Except the class never happened, and local firefighters are out hundreds.
The highway landscape is ever changing, and with the rise in electric vehicles comes new challenges for first responders.
“Like in a Tahoe, you have one car battery. Where as a Tesla, the battery’s the size of a car seat. It’s a lot larger, voltage is higher,” explained local firefighter, William Lawler. “Injury potential to first responders and firefighters is high.”
Handling electric vehicle (EV) fires and EV extrications is a delicate process.
So when William Lawler saw an ad for an “Advanced Extrication” class in Edmond for just over $300, he was all ears.
“I reached out, got approval through my department,” William explained. “Paid out of pocket, turned around and signed up for it.”
So too did Jarrad Edwards, who planned to make the Edmond trek from all the way out in Wagoner.
“This is a class that there’s not a lot of information out there about,” said Jarrad. “Not a lot of classes like this.”
Led by former firefighter Brock Archer, the North Carolina based company originally scheduled the Edmond class for last October.
Soon though, COVID took hold and delays started.
“In September we got an email that said the class had been rescheduled to March 2021 due to COVID,” said Blank. “In February, we received an email that said the class would be reschedule till April.”
But an April date was never set, and many tell KFOR this was the last they heard from Advanced Extrication.
There’s little information available on Advanced Extrication, outside of a BBB profile with a handful of complaints, and a North Carolina PO Box address.
Instructor Archer though, is reportedly well known in training circles.
“Like I said, he came highly recommended,” said William. “Lot of people recommended him across the country.”
Several first responders turned to Advanced Extrication’s Facebook page, sharing their frustrations.
Brock Archer, though, did return our phone call. He tells In Your Corner COVID was initially to blame for the delay, but it’s now a problem of scheduling and finding a new location.
“Edmond Fire Department now says their training calendar is too full to host the program. So, now we’re looking at using a local junkyard in the Edmond area,” said Brock. “We’re not out here trying to hurt folks, or lead people on in any way.”
When asked about the lack of communication, Brock said it was an issue he was unaware of, but one he wants to fix.
“Sounds like we’ve not done a really good job with our communication on this,” he added. “I’m gonna make sure that changes right now, gonna make sure these guys understand what they’re options are, and what we’re doing.”
For many Sooner state first responders though, the frustration only mounts.
To Brock Archer’s credit, local firefighters tell our team they received a mass email from Advanced Extrication following our phone call.

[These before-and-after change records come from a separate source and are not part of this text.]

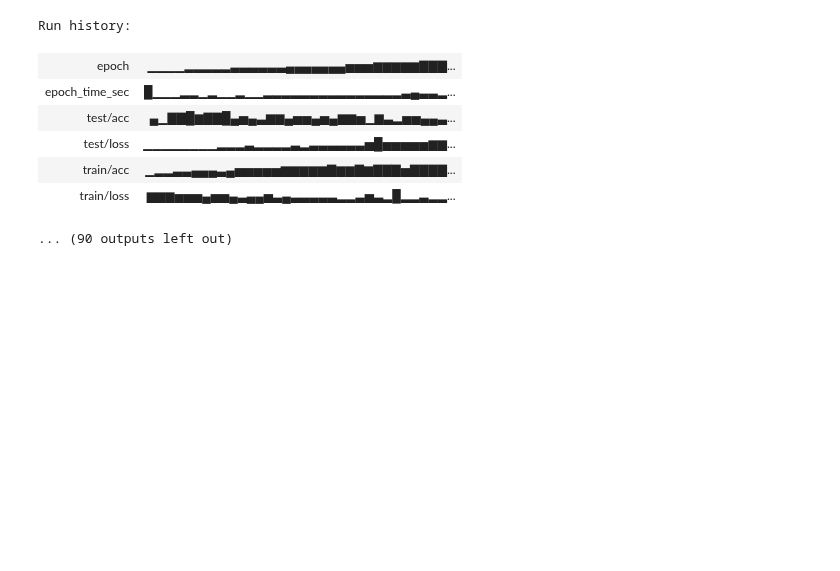
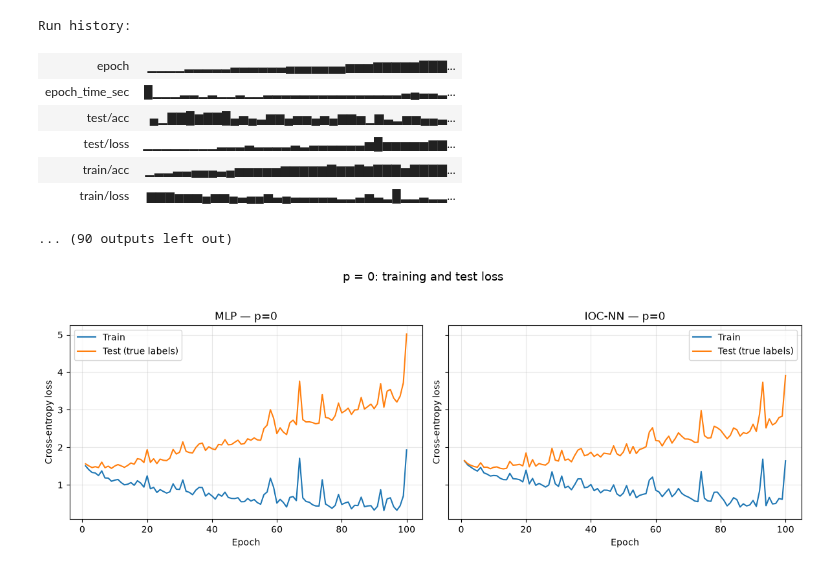
Before and after one commit to suryamanoj4/SMAI-A4, a Jupyter notebook: mlp.ipynb, the cells around one changed output. Drawn from its saved outputs; the diff is of its cells as text; code cells hidden in the pictures; blank space fills up the shorter version.

```diff
--- a/mlp.ipynb
+++ b/mlp.ipynb
@@ -2056,0 +2097,9 @@ Run history:
+# %%
+plot_curve(
+    p=0.0,
+    metric="loss",
+    ylabel="Cross-entropy loss",
+    title="p = 0: training and test loss",
+)
+# %% [output]
+[figure, added]
```
Also changed, not shown: parts of 3 cells of this notebook.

The email laid out three options for first responders, which included the opportunity for lifetime enrollment in online courses, or a full refund.
As for if the refund becomes a reality, we’ll check back.